*ASSIGNED TASK:*
Please restate each entry that follows word for word.

ENTRIES PROVIDED START

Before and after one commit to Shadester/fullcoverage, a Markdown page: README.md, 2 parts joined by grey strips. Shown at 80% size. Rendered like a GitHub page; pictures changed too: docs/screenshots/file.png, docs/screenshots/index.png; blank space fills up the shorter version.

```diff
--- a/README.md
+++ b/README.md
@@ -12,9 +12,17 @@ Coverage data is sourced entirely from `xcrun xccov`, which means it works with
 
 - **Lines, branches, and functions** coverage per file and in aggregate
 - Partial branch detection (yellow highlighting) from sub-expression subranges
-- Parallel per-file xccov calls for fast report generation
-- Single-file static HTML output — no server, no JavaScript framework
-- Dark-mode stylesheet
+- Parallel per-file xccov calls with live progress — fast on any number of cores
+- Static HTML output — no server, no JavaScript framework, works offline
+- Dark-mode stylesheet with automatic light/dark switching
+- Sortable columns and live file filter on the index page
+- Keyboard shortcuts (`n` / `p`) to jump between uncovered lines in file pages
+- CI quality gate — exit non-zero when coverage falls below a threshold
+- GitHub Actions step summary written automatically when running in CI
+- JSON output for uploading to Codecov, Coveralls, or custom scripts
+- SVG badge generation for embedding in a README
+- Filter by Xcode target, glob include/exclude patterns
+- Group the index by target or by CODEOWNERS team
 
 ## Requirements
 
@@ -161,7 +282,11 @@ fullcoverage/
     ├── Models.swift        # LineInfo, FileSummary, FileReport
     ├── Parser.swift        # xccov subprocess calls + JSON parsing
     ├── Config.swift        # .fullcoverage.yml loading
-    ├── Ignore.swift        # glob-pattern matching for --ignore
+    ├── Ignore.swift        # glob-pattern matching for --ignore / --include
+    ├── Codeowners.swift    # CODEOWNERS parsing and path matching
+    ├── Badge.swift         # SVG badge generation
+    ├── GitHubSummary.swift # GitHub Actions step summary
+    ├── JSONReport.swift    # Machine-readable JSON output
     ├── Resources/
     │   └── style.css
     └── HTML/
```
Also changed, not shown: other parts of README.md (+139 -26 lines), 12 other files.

ENTRIES PROVIDED END

*ANSWER FOR THE TASK:*
Before and after one commit to Shadester/fullcoverage, a Markdown page: README.md, 2 parts joined by grey strips. Shown at 80% size. Rendered like a GitHub page; pictures changed too: docs/screenshots/file.png, docs/screenshots/index.png; blank space fills up the shorter version.

```diff
--- a/README.md
+++ b/README.md
@@ -12,9 +12,17 @@ Coverage data is sourced entirely from `xcrun xccov`, which means it works with
 
 - **Lines, branches, and functions** coverage per file and in aggregate
 - Partial branch detection (yellow highlighting) from sub-expression subranges
-- Parallel per-file xccov calls for fast report generation
-- Single-file static HTML output — no server, no JavaScript framework
-- Dark-mode stylesheet
+- Parallel per-file xccov calls with live progress — fast on any number of cores
+- Static HTML output — no server, no JavaScript framework, works offline
+- Dark-mode stylesheet with automatic light/dark switching
+- Sortable columns and live file filter on the index page
+- Keyboard shortcuts (`n` / `p`) to jump between uncovered lines in file pages
+- CI quality gate — exit non-zero when coverage falls below a threshold
+- GitHub Actions step summary written automatically when running in CI
+- JSON output for uploading to Codecov, Coveralls, or custom scripts
+- SVG badge generation for embedding in a README
+- Filter by Xcode target, glob include/exclude patterns
+- Group the index by target or by CODEOWNERS team
 
 ## Requirements
 
@@ -161,7 +282,11 @@ fullcoverage/
     ├── Models.swift        # LineInfo, FileSummary, FileReport
     ├── Parser.swift        # xccov subprocess calls + JSON parsing
     ├── Config.swift        # .fullcoverage.yml loading
-    ├── Ignore.swift        # glob-pattern matching for --ignore
+    ├── Ignore.swift        # glob-pattern matching for --ignore / --include
+    ├── Codeowners.swift    # CODEOWNERS parsing and path matching
+    ├── Badge.swift         # SVG badge generation
+    ├── GitHubSummary.swift # GitHub Actions step summary
+    ├── JSONReport.swift    # Machine-readable JSON output
     ├── Resources/
     │   └── style.css
     └── HTML/
```
Also changed, not shown: other parts of README.md (+139 -26 lines), 12 other files.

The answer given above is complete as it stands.